Eventually, my tastes drifted and I became the space opera fanboy that I am today. But I still love those screwdriver stories, to say nothing of all the other varieties of science fiction. And so I’ve been wondering: what it is that makes a science fiction story good? What makes a bad science fiction story bad? I gave it a lot of thought at a time when I should’ve been thinking about how Roman patronage impacted social interactions in the Gospels, and this is what I’ve decided: It’s a matter of the writer’s perspective.

A good science fiction story will look upward, towards the stars and away from the self.

A bad science fiction story will fixate downward, towards the ground and focus on the self.

I think it comes back to the sense of wonder; or maybe, I guess, as a nod to our pulpy friends, a sense of awe. It doesn’t have to be a story with a Big Dumb Object like Rama or a Big Concept like psychohistory; it does have to be a story that’s not afraid to look at the universe with wide eyes and see it as something wonderful, to see joy in everything from BDOs to a swashbuckling sword fight. It’s a perspective on things that says there’s stuff out there to be impressed by. Sometimes it’s being impressed by the vastness of space; sometimes by the skill of a competent man; sometimes its the size of the fleets that two space navies are throwing at each other. It’s a perspective that recognizes, tacitly or otherwise, the transcendent properties of truth, goodness, and beauty.

By contrast, a bad scifi story cares about none of these things. It fixates on “the human condition” with no desire to transcend. What we know is all we will ever know. Our limits will always exist. What is most important is not transcendent truth, goodness, or beauty, but exploring the motivations and failures. Bad Sci-Fi is what I was complaining about in Lightless and Aurora: incompetence porn. It complains about the unrealism of people who are good at things, or who overcome. It is concerned with navel gazing.

“But Josh,” you say. “I’ve read your stuff.” (Thank you!) “You’re highly contemplative!”

And so I am. My “big break” came in “Domo,” a story about a robot dealing with his incipient obsolescence. But “Domo” looks beyond that mortality and up towards a transcendent good: The God of Christianity. (I am a seminary student.) “God-Eaters” looks towards becoming more than the sum of our urges and instincts, “Felix Culpa” looks towards free will and impacting history…. and so on. You can deal with those internal, character driven issues without becoming mired in the swamp of the human experience: consider, for instance, Gattaca, a movie very much about the human experience. But where a bad scifi story would dwell eternally on Jerome’s failures due to a lack of genetic enhancement, Gattaca shows us a man who is driven to overcome those failures… so he can fulfill his dreams and go to space.
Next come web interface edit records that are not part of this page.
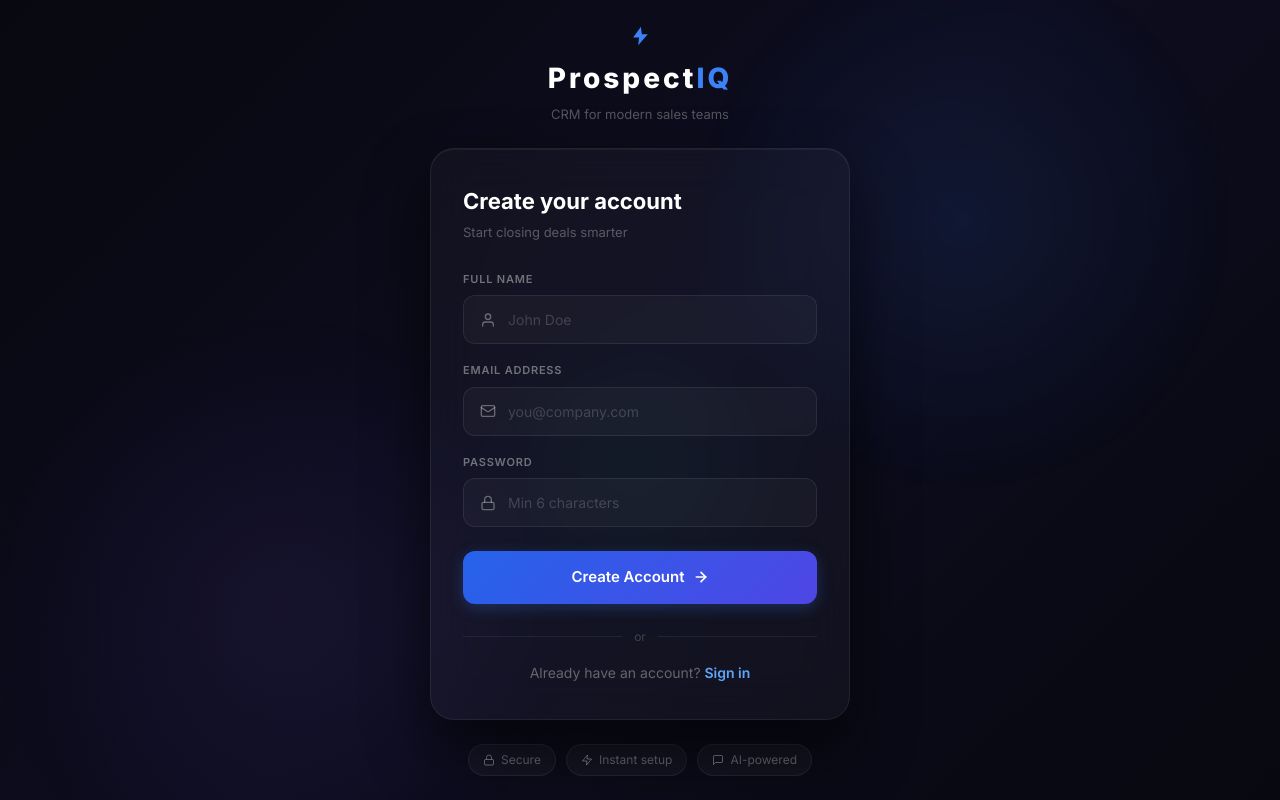
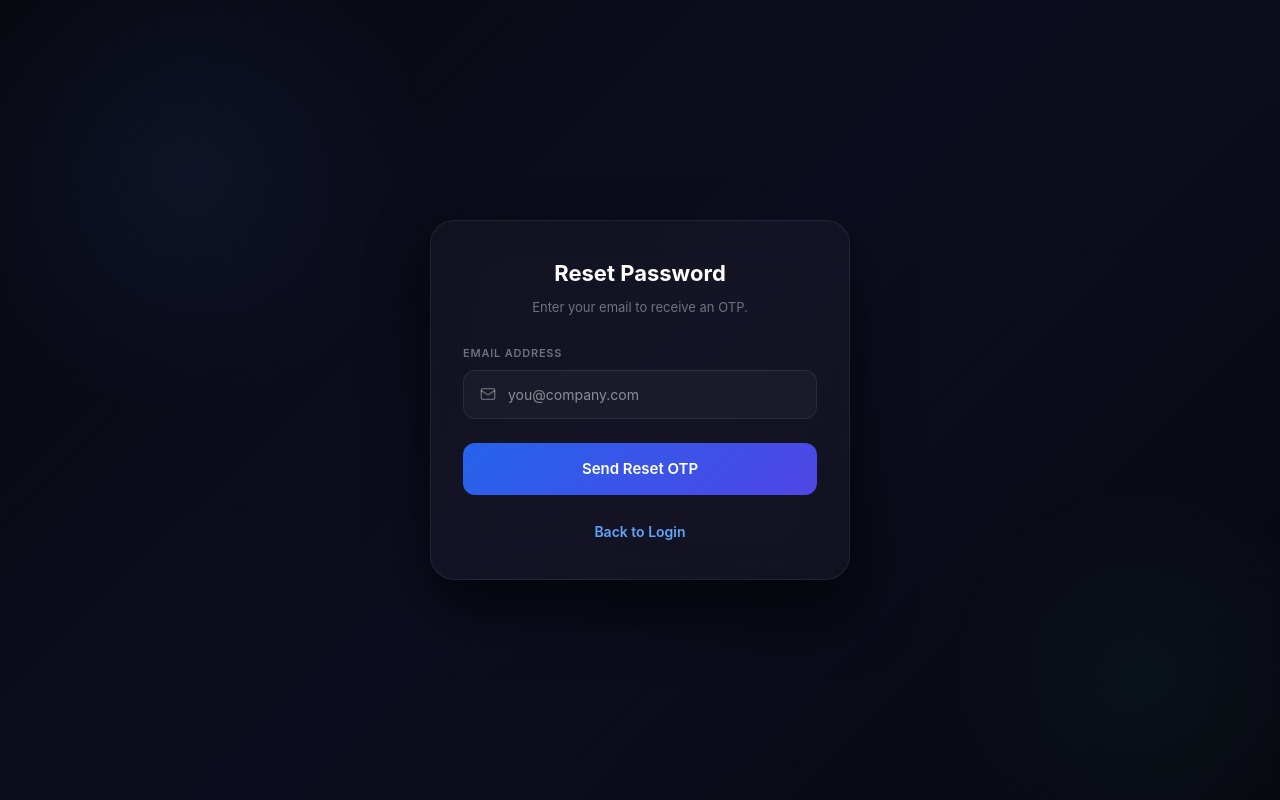
Before and after one commit to aflal123/ProspectIq-crm, a React app in the folder frontend/: page /forgot-password in a window 1280 px wide. Before the commit this address led to /register. Built offline with nearby package versions, Linux system fonts and the light colour scheme; the HTML template or start-up script is replaced by a standard one.

Commit message:
implement the forgot password feature

```diff
--- a/frontend/src/App.jsx
+++ b/frontend/src/App.jsx
@@ -5,6 +5,7 @@ import Register from './pages/Register';
 // ⬇️ We'll import more pages here as we build them
 import Login from './pages/Login';
 import OTPVerify from './pages/OTPVerify';
+import ForgotPassword from './pages/ForgotPassword';
 import Dashboard from './pages/Dashboard';
 import Leads from './pages/Leads';
 import LeadDetail from './pages/LeadDetail';
@@ -24,6 +25,7 @@ function App() {
         {/* Protected routes will go here */}
         <Route path="/login" element={<Login />} />
         <Route path="/verify-otp" element={<OTPVerify />} />
+        <Route path="/forgot-password" element={<ForgotPassword />} />
         <Route path="/dashboard" element={<ProtectedRoute><Dashboard /></ProtectedRoute>} />
         <Route path="/leads" element={<ProtectedRoute><Leads /></ProtectedRoute>} />
         <Route path="/leads/:id" element={<ProtectedRoute><LeadDetail /></ProtectedRoute>} />
--- /dev/null
+++ b/frontend/src/pages/ForgotPassword.jsx
@@ -0,0 +1,165 @@
+import { useState } from 'react';
+import { Link, useNavigate } from 'react-router-dom';
+import api from '../services/api';
+
+const IconMail = () => (
+  <svg width="16" height="16" viewBox="0 0 24 24" fill="none" stroke="rgba(255,255,255,0.35)" strokeWidth="2" strokeLinecap="round" strokeLinejoin="round">
+    <rect x="2" y="4" width="20" height="16" rx="2"/>
+    <path d="m22 7-8.97 5.7a1.94 1.94 0 0 1-2.06 0L2 7"/>
+  </svg>
+);
+
+const IconLock = () => (
+  <svg width="16" height="16" viewBox="0 0 24 24" fill="none" stroke="rgba(255,255,255,0.35)" strokeWidth="2" strokeLinecap="round" strokeLinejoin="round">
+    <rect x="3" y="11" width="18" height="11" rx="2" ry="2"/>
+    <path d="M7 11V7a5 5 0 0 1 10 0v4"/>
+  </svg>
+);
+
+const IconKey = () => (
+  <svg width="16" height="16" viewBox="0 0 24 24" fill="none" stroke="rgba(255,255,255,0.35)" strokeWidth="2" strokeLinecap="round" strokeLinejoin="round">
+    <path d="M21 2l-2 2m-7.61 7.61a5.5 5.5 0 1 1-7.778 7.778 5.5 5.5 0 0 1 7.777-7.777zm0 0L15.5 7.5m0 0l3 3L22 7l-3-3m-3.5 3.5L19 4"/>
+  </svg>
+);
+
+const ForgotPassword = () => {
+  const navigate = useNavigate();
+  const [step, setStep] = useState(1);
+  const [email, setEmail] = useState('');
+  const [otp, setOtp] = useState('');
+  const [newPassword, setNewPassword] = useState('');
+  const [loading, setLoading] = useState(false);
+  const [error, setError] = useState('');
+  const [success, setSuccess] = useState('');
+
+  const handleSendOTP = async (e) => {
+    e.preventDefault();
+    setError(''); setSuccess(''); setLoading(true);
+    try {
+      await api.post('/auth/forgot-password', { email });
+      setStep(2);
+      setSuccess('OTP sent to your email.');
+    } catch (err) {
+      setError(err.response?.data?.message || 'Failed to send OTP.');
+    } finally {
+      setLoading(false);
+    }
+  };
+
+  const handleResetPassword = async (e) => {
+    e.preventDefault();
+    setError(''); setSuccess(''); setLoading(true);
+    try {
+      await api.post('/auth/reset-password', { email, otp, newPassword });
+      setSuccess('Password reset successfully! Redirecting...');
+      setTimeout(() => navigate('/login'), 2000);
+    } catch (err) {
+      setError(err.response?.data?.message || 'Failed to reset password.');
+    } finally {
+      setLoading(false);
+    }
+  };
+
+  const focusBorder = (e) => { e.currentTarget.style.borderColor = '#3b82f6'; };
+  const blurBorder  = (e) => { e.currentTarget.style.borderColor = 'rgba(255,255,255,0.08)'; };
+
+  return (
+    <div style={styles.page}>
+      <div style={styles.orb1} />
+      <div style={styles.orb2} />
+
+      <div style={styles.container}>
+        <div style={styles.card}>
+          <h2 style={styles.cardTitle}>Reset Password</h2>
+          <p style={styles.cardSub}>
+            {step === 1 ? "Enter your email to receive an OTP." : "Enter the OTP sent to your email and your new password."}
+          </p>
+
+          {success && (
+            <div style={styles.successBox}>
+              <svg width="15" height="15" viewBox="0 0 24 24" fill="none" stroke="#6ee7b7" strokeWidth="2.5" strokeLinecap="round" strokeLinejoin="round"><polyline points="20 6 9 17 4 12"/></svg>
+              {success}
+            </div>
+          )}
+
+          {error && (
+            <div style={styles.errorBox}>
+              <svg width="15" height="15" viewBox="0 0 24 24" fill="none" stroke="#fca5a5" strokeWidth="2" strokeLinecap="round"><circle cx="12" cy="12" r="10"/><line x1="12" y1="8" x2="12" y2="12"/><line x1="12" y1="16" x2="12.01" y2="16"/></svg>
+              {error}
+            </div>
+          )}
+
+          {step === 1 ? (
+            <form onSubmit={handleSendOTP} style={styles.form}>
+              <div style={styles.fieldGroup}>
+                <label style={styles.label}>Email Address</label>
+                <div style={styles.inputWrap} onFocus={focusBorder} onBlur={blurBorder}>
+                  <IconMail />
+                  <input
+                    type="email" value={email} onChange={e => setEmail(e.target.value)}
+                    placeholder="you@company.com" required style={styles.input}
+                  />
+                </div>
+              </div>
+              <button type="submit" disabled={loading} style={{ ...styles.btn, opacity: loading ? 0.75 : 1 }}>
+                {loading ? 'Sending OTP...' : 'Send Reset OTP'}
+              </button>
+            </form>
+          ) : (
+            <form onSubmit={handleResetPassword} style={styles.form}>
+              <div style={styles.fieldGroup}>
+                <label style={styles.label}>6-Digit OTP</label>
+                <div style={styles.inputWrap} onFocus={focusBorder} onBlur={blurBorder}>
+                  <IconKey />
+                  <input
+                    type="text" value={otp} onChange={e => setOtp(e.target.value)}
+                    placeholder="123456" required maxLength={6} style={{ ...styles.input, letterSpacing:'4px' }}
+                  />
+                </div>
+              </div>
+              <div style={styles.fieldGroup}>
+                <label style={styles.label}>New Password</label>
+                <div style={styles.inputWrap} onFocus={focusBorder} onBlur={blurBorder}>
+                  <IconLock />
+                  <input
+                    type="password" value={newPassword} onChange={e => setNewPassword(e.target.value)}
+                    placeholder="••••••••" required minLength={6} style={styles.input}
+                  />
+                </div>
+              </div>
+              <button type="submit" disabled={loading} style={{ ...styles.btn, opacity: loading ? 0.75 : 1 }}>
+                {loading ? 'Resetting...' : 'Reset Password'}
+              </button>
+            </form>
+          )}
+
+          <div style={styles.switchWrap}>
+            <Link to="/login" style={styles.link}>Back to Login</Link>
+          </div>
+        </div>
+      </div>
+    </div>
+  );
+};
+
+const styles = {
+  page: { minHeight:'100vh', background:'linear-gradient(135deg, #080810 0%, #0d0d1f 50%, #080810 100%)', display:'flex', alignItems:'center', justifyContent:'center', fontFamily:"'Inter', system-ui, sans-serif", position:'relative', overflow:'hidden', padding:'20px' },
+  orb1: { position:'absolute', top:'-10%', left:'-5%', width:'500px', height:'500px', borderRadius:'50%', background:'radial-gradient(circle, rgba(59,130,246,0.08) 0%, transparent 70%)', pointerEvents:'none' },
+  orb2: { position:'absolute', bottom:'-10%', right:'-5%', width:'400px', height:'400px', borderRadius:'50%', background:'radial-gradient(circle, rgba(16,185,129,0.05) 0%, transparent 70%)', pointerEvents:'none' },
+  container: { width:'100%', maxWidth:'420px', zIndex:10 },
+  card: { background:'rgba(255,255,255,0.03)', backdropFilter:'blur(24px)', border:'1px solid rgba(255,255,255,0.07)', borderRadius:'24px', padding:'36px 32px', boxShadow:'0 30px 60px rgba(0,0,0,0.6)' },
+  cardTitle: { fontSize:'22px', fontWeight:700, color:'#fff', margin:0, textAlign:'center' },
+  cardSub: { color:'rgba(255,255,255,0.4)', fontSize:'13px', marginTop:'8px', marginBottom:'28px', textAlign:'center', lineHeight:'1.5' },
+  successBox: { background:'rgba(16,185,129,0.1)', border:'1px solid rgba(16,185,129,0.25)', color:'#6ee7b7', borderRadius:'12px', padding:'12px 16px', fontSize:'13px', marginBottom:'20px', display:'flex', alignItems:'center', gap:'8px' },
+  errorBox: { background:'rgba(239,68,68,0.1)', border:'1px solid rgba(239,68,68,0.25)', color:'#fca5a5', borderRadius:'12px', padding:'12px 16px', fontSize:'13px', marginBottom:'20px', display:'flex', alignItems:'center', gap:'8px' },
+  form: { display:'flex', flexDirection:'column', gap:'18px' },
+  fieldGroup: { display:'flex', flexDirection:'column', gap:'8px' },
+  label: { fontSize:'11px', fontWeight:600, color:'rgba(255,255,255,0.4)', letterSpacing:'0.8px', textTransform:'uppercase' },
+  inputWrap: { display:'flex', alignItems:'center', gap:'12px', background:'rgba(255,255,255,0.03)', border:'1px solid rgba(255,255,255,0.08)', borderRadius:'12px', padding:'13px 16px', transition:'border-color 0.2s ease' },
+  input: { flex:1, background:'transparent', border:'none', color:'#fff', fontSize:'14px', fontFamily:"'Inter', sans-serif", outline:'none' },
+  btn: { width:'100%', marginTop:'6px', background:'linear-gradient(135deg, #2563eb 0%, #4f46e5 100%)', color:'#fff', border:'none', borderRadius:'12px', padding:'15px', fontSize:'15px', fontWeight:600, cursor:'pointer', fontFamily:"'Inter', sans-serif" },
+  switchWrap: { textAlign:'center', marginTop:'24px' },
+  link: { color:'#60a5fa', textDecoration:'none', fontWeight:600, fontSize:'14px' },
+};
+
+export default ForgotPassword;
--- a/frontend/src/pages/Login.jsx
+++ b/frontend/src/pages/Login.jsx
@@ -127,7 +127,10 @@ const Login = () => {
 
             {/* Password */}
             <div style={styles.fieldGroup}>
-              <label style={styles.label}>Password</label>
+              <div style={{ display:'flex', justifyContent:'space-between', alignItems:'center' }}>
+                <label style={styles.label}>Password</label>
+                <Link to="/forgot-password" style={{ color:'#60a5fa', fontSize:'11px', textDecoration:'none', fontWeight:600 }}>Forgot Password?</Link>
+              </div>
               <div style={styles.inputWrap} onFocus={focusBorder} onBlur={blurBorder}>
                 <IconLock />
                 <input
```
Also changed, not shown: 1 other file (tests, documents, lock files or other folders).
This is why I can’t get behind the idea of Red Scifi vs Blue Scifi and all that. There’s more to it than simple disdain for one thing or another, or one subgenre or another. What’s at risk is something else altogether: the scope of our vision, as both readers and creators.